"Inzamam's attitude was haughty and that of a dictator and more than one incident proved that," Ijaz Butt, head of the committee, said after a month-long inquiry that took statements from players, former players and officials.
"Inzamam should have been removed from the captaincy. As a player he was world-class but his attitude was haughty during and before the tournament."
Pakistan lost their opening match to the West Indies by 54 runs and then crashed out of the event with a humiliating three-wicket defeat at the hands of debutantes Ireland.
A day after their exit, coach Bob Woolmer was found dead in the team hotel in Jamaica. His death is being investigated as a murder by Jamaican police, although recent reports suggested he may have died of natural causes.
Butt, a former Test player, said Inzamam had rejected the policy of a selector being involved in the team's line-up on tours.
"When the Pakistan Cricket Board (PCB) sent a selector with the team on tour to South Africa in January-February this year, Inzamam did not involve the selector in team selection," he said.
Inzamam quit as captain after the World Cup and announced his retirement from one-day games, but said he would continue to play Test cricket as an ordinary member of the team.
He was replaced by Shoaib Malik, who led the team off to Abu Dhabi on Wednesday for a three-match one-day international series against Sri Lanka.
The inquiry's findings were almost a carbon copy of a report into Pakistan's first-round exit in the 2003 World Cup, which blamed captain Waqar Younis' attitude.
The committee on Thursday also blamed poor management for the team's disastrous show in this year's event.
"We sent 12 players with (all-rounder) Shahid Afridi unable to play the first two games due to a ban. There was no planning for an important event like the World Cup and blame should also be shared by the cricket management," Butt said.
"No one bothered to do the homework before the World Cup by sending someone to the Caribbean to get the knowhow of the pitches and conditions.

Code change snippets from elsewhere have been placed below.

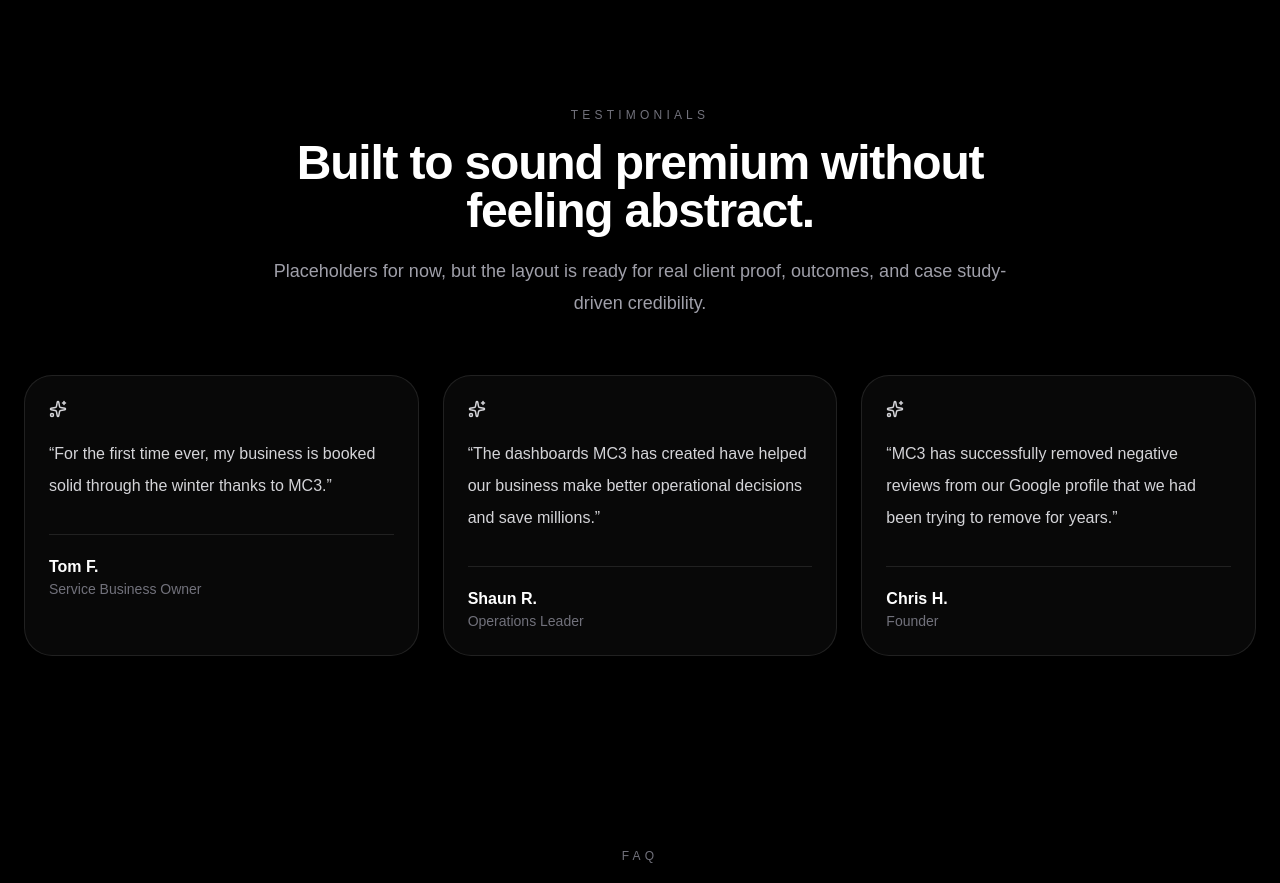
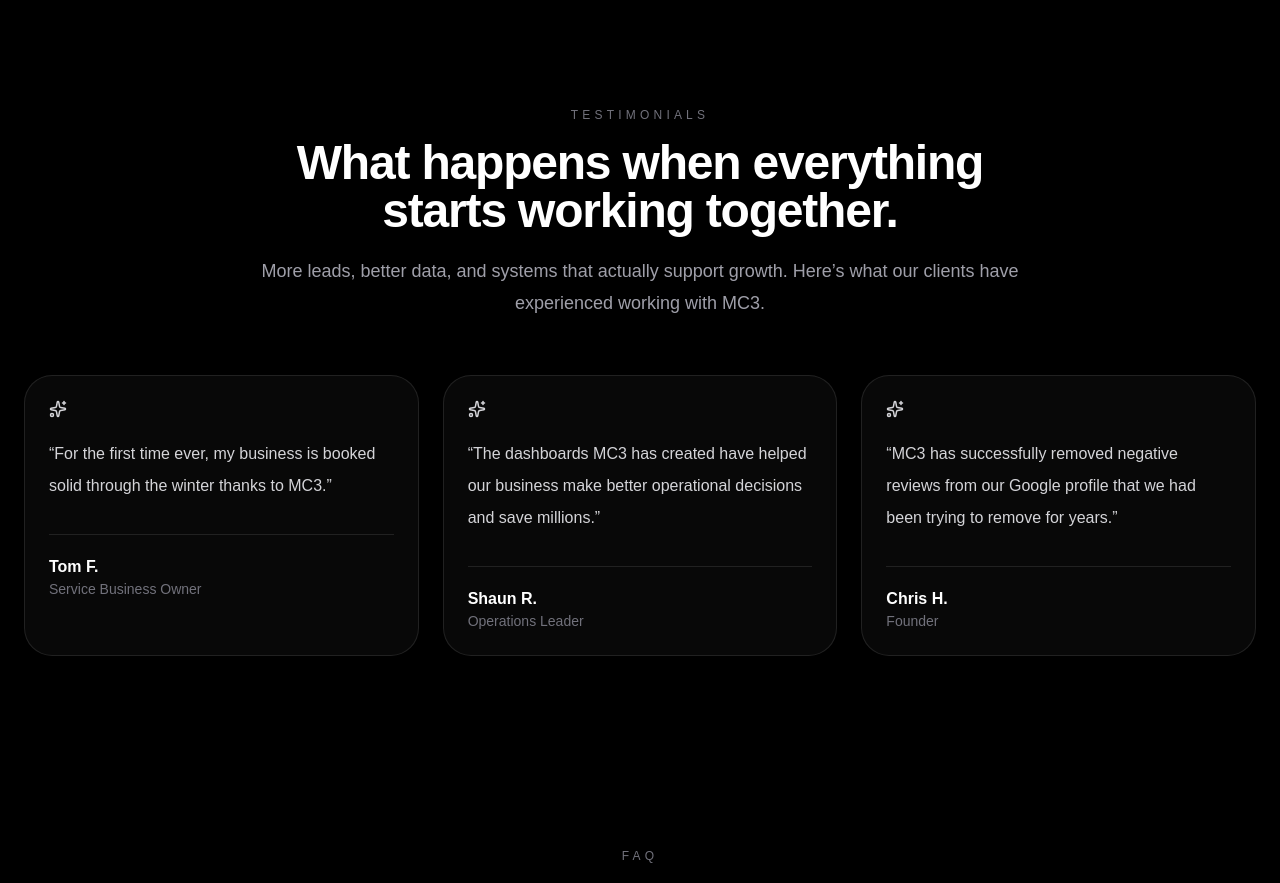
Before and after one commit to misaac1148/mc3-site, a Next.js app: page / in a window 1280 px wide. Shown: the part 5040-5923 px from the top of the page. Built offline with nearby package versions, Linux system fonts and the light colour scheme.

Commit message:
Update page.jsx added title and text to testimonials section

```diff
--- a/app/page.jsx
+++ b/app/page.jsx
@@ -603,8 +603,8 @@
         <section className="mx-auto max-w-7xl px-6 py-24">
           <SectionHeading
             eyebrow="Testimonials"
-            title="Built to sound premium without feeling abstract."
-            text="Placeholders for now, but the layout is ready for real client proof, outcomes, and case study-driven credibility."
+            title="What happens when everything starts working together."
+            text="More leads, better data, and systems that actually support growth. Here’s what our clients have experienced working with MC3."
             align="center"
           />
           <div className="mt-14 grid gap-6 lg:grid-cols-3">
@@ -914,9 +914,6 @@
                     </select>
                   </div>
                   <div className="md:col-span-2 flex flex-col gap-4 pt-2 sm:flex-row sm:items-center sm:justify-between">
-                    <p className="text-xs leading-6 text-zinc-500">
-                      This form is designed to feel premium now and can be connected later to a CRM, email, or automation workflow.
-                    </p>
                     <button type="button" className="rounded-2xl bg-white px-6 py-3.5 text-sm font-semibold text-black transition hover:scale-[1.02]">
                       Submit Inquiry
                     </button>
```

The injuries to the players were not treated seriously."
The committee highlighted the poor handling of a doping case involving the fast bowling pair of Shoaib Akhtar and Mohammad Asif. Akhtar and Asif tested positive for the banned steroid nandrolone in October last year.
A PCB doping tribunal initially banned Akhtar for two years and Asif for one year before an appeal committee overturned the ban on the plea that both took the banned substances unknowingly.
The pair, originally named in the 15-man squad, were finally pulled out of the World Cup on fitness grounds at the last minute.
The committee on Thursday also ruled out allegations that the games could have been deliberately lost during the World Cup.
"There was no evidence of match-fixing against the team or any targeted match-fixing, and we invited former PCB chief Shaharyar Khan to corroborate what he said in the press about targeted fixing, but he didn't come," said Butt.
Khan suggested that 'targeted' fixing - when players fix small elements of the game, such as the numbers of wides - happened regularly.